Items from a dataset
----

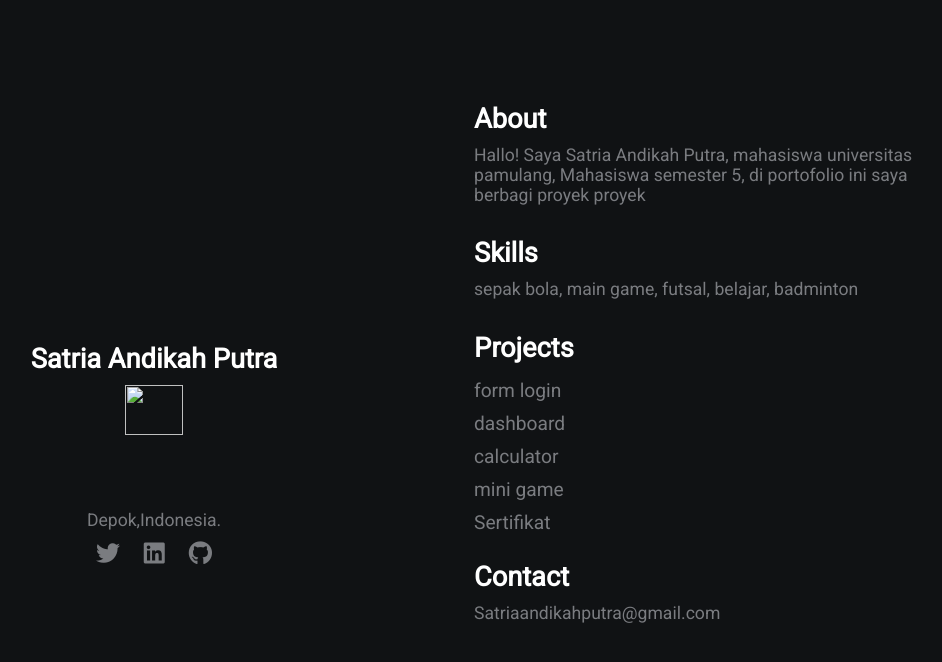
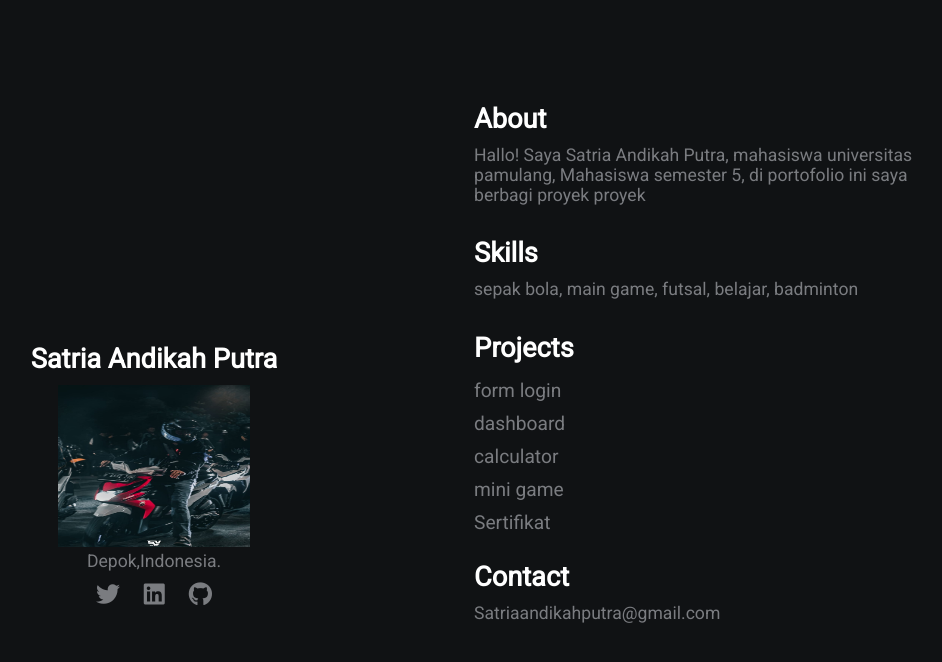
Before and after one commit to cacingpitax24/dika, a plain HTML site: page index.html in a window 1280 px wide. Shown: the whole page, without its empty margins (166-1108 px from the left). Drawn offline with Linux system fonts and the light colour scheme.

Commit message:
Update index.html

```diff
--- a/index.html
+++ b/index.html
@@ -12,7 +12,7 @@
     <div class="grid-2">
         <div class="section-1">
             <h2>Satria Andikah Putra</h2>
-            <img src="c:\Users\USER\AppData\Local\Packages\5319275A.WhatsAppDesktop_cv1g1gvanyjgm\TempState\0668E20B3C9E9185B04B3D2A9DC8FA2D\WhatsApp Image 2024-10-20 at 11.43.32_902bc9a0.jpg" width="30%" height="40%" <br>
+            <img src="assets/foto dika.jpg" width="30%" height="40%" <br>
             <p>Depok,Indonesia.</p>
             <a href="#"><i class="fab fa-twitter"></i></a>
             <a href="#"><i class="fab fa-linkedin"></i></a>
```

----

* **WORK ITEM**: Given the word "index", show every line of the records that contains it.

* **RESPONSE BELOW**:
Before and after one commit to cacingpitax24/dika, a plain HTML site: page index.html in a window 1280 px wide. Shown: the whole page, without its empty margins (166-1108 px from the left). Drawn offline with Linux system fonts and the light colour scheme.
Update index.html
--- a/index.html
+++ b/index.html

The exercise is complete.